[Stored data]
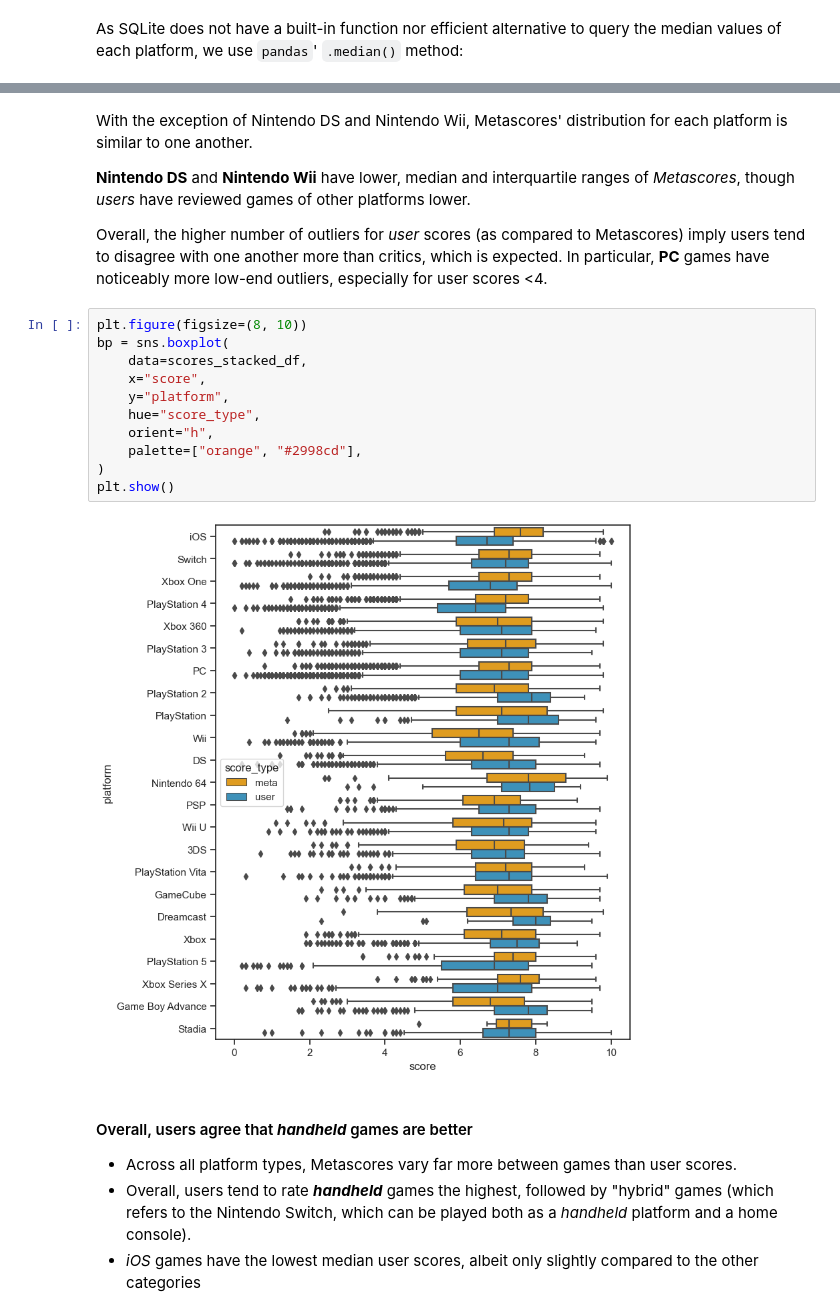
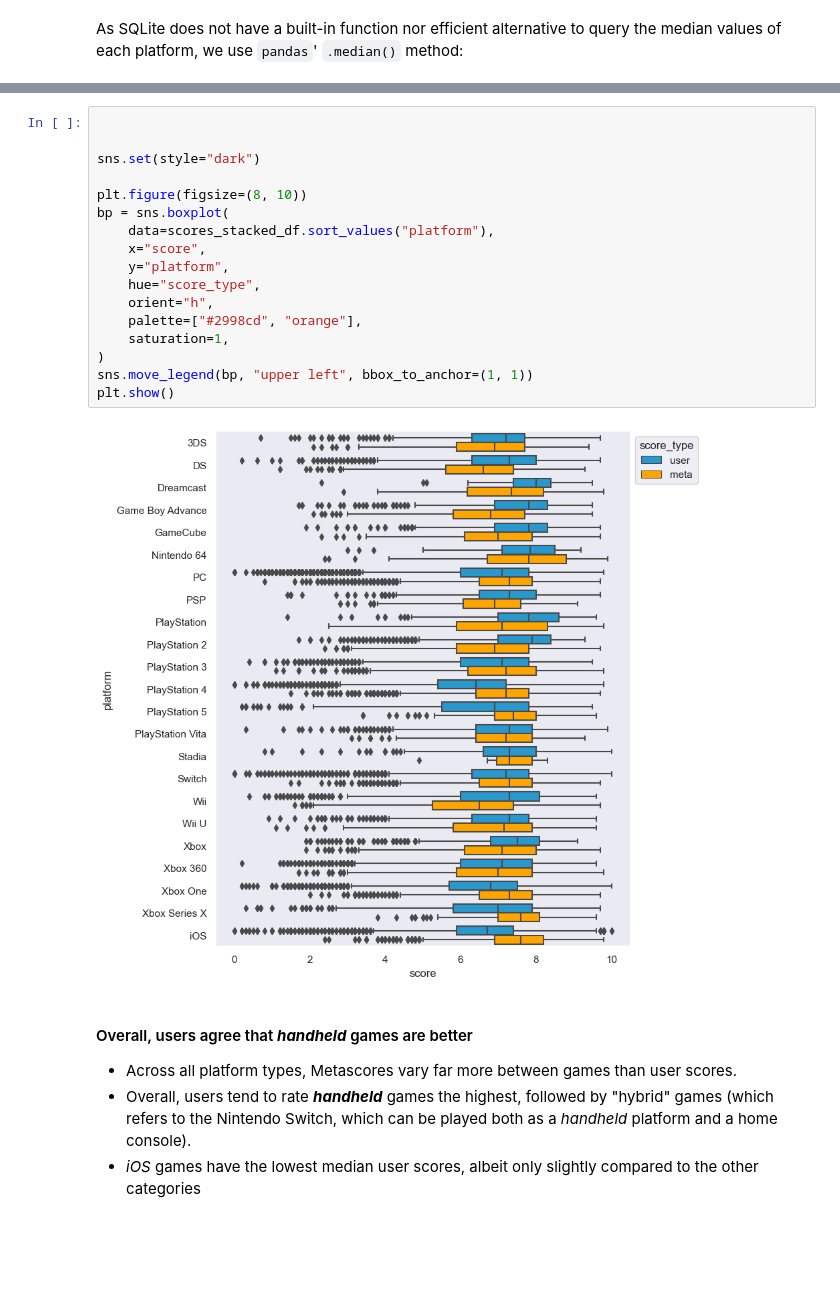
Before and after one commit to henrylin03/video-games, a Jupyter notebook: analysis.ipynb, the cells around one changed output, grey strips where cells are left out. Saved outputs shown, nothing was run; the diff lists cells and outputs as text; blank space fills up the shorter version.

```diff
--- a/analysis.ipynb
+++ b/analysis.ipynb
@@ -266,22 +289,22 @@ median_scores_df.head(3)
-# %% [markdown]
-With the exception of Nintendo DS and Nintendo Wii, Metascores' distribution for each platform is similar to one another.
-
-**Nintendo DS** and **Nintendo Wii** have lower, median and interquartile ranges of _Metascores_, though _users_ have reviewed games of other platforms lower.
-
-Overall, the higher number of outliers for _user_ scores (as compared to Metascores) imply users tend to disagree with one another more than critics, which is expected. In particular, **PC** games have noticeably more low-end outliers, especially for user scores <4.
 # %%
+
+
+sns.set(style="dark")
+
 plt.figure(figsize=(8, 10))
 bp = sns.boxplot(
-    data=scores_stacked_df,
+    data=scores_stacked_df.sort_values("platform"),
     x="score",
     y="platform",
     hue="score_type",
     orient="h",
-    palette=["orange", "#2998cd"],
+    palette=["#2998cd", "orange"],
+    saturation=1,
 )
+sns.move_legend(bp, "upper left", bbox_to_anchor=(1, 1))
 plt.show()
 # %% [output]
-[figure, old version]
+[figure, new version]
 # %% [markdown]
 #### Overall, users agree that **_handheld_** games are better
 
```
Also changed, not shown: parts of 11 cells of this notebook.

[The problem] Copy the lines that hold the word "ipynb". Take them from the records above.

[Solution for this task]
Before and after one commit to henrylin03/video-games, a Jupyter notebook: analysis.ipynb, the cells around one changed output, grey strips where cells are left out. Saved outputs shown, nothing was run; the diff lists cells and outputs as text; blank space fills up the shorter version.
--- a/analysis.ipynb
+++ b/analysis.ipynb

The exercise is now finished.